“A juvenile tooth is not an indicator of loss of life, but given both discoveries, the possibility should not be discounted,” Beaulieu said at Thursday’s press conference.
When the band broke the news in May, it said there were remains of children as young as three years of age.
Beaulieu told KTW that notion came from residential school survivors who told of people as young as three being taken to the school. The GPR survey can’t indicate age, but showed signs of smaller anomalies in shallower areas that could track with those accounts.
In the presentation of her findings, Beaulieu said the GPR survey showed common features of burial sites, such as convex patterns of anomalies at the top of and vertical patterns at the sides of the possible graves. While these features aren’t exclusive to burials, in areas where they are expected, they can add to the likelihood of their existence, Beaulieu said.
Adding to the supporting evidence of graves were surface depressions correlating with the subsurface anomalies observed in the GPR data and an east to west configuration of those anomalies consistent with Christian burial sites, Beaulieu said.
On May 27, Tk’emlúps Kúpki7 (Chief) Rosanne Casimir said 215 unmarked graves had been located using the technology, but on Thursday, Beaulieu said that number was reduced following her initial survey when taking into account records of previous archaeological work and construction that could have impacted the results.
With 160 acres of land at the Kamloops Indian Residential School landscape yet to be probed, Beaulieu said there may be more probable graves found, with total number at this point unknown.
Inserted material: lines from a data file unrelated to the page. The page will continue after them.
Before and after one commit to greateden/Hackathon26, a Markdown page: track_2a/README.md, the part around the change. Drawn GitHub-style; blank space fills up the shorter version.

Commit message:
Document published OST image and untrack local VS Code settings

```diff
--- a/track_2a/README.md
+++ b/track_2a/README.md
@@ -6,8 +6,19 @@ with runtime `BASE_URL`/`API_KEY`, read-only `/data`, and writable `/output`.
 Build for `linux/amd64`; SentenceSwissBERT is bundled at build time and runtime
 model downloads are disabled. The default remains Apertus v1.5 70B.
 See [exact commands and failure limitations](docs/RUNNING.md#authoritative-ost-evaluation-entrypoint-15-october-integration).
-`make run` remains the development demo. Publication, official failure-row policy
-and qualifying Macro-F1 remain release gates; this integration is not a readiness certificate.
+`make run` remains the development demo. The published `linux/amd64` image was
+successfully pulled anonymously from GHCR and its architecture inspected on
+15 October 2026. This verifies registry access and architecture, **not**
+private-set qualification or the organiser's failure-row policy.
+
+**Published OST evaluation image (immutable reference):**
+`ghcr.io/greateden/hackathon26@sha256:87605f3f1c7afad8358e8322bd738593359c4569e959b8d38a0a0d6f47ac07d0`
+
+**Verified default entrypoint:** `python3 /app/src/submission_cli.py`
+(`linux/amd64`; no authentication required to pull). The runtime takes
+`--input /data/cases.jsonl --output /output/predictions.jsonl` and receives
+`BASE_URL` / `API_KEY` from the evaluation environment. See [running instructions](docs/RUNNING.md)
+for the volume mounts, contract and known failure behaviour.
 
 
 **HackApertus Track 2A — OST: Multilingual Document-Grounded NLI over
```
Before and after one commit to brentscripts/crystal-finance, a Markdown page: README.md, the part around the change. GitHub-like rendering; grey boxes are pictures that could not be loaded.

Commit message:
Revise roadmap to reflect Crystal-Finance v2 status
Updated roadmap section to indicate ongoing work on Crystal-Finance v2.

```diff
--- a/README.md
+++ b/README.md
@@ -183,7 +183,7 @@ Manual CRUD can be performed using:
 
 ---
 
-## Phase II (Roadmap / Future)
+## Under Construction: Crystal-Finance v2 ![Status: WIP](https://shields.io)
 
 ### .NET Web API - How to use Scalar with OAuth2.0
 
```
Beaulieu told reporters the process of determining the number of graves on the survey involved ruling out different anomalies, such as root systems, stones and other items under the soil that didn’t present as a potential burial.
Adding to the likelihood of these soil anomalies being children’s graves was that the majority of them were 0.7 to 0.8 metres (less than three feet) below the surface, which fits with the testimony of children having to dig graves and the depth of burials for juveniles, Beaulieu said.
Beaulieu told KTW she found no sign under the surface to indicate there may have been gravestones in place at one point.
In reviewing GPR data, Beaulieu looks at reflective or refractive patterns on a screen.
“GPR it looks like a glorified lawnmower system,” Beaulieu said.
The machine emits short, electromagnetic pulses that bounce off whatever is in the soil, reflecting or refracting depending on with what it comes into contact. As the pulses move along a line, it forms vectors placed together, producing a splice of what’s in the ground, measuring where the soil disturbance starts and where it stops.
In her presentation, Beaulieu noted remote sensing such as GPR isn’t necessary to know Indigenous children went missing from residential schools as the evidence has existed in government and church archives and in testimony from survivors. In addition, Canada’s Truth and Reconciliation report identified between 4,000 and 6,000 missing children.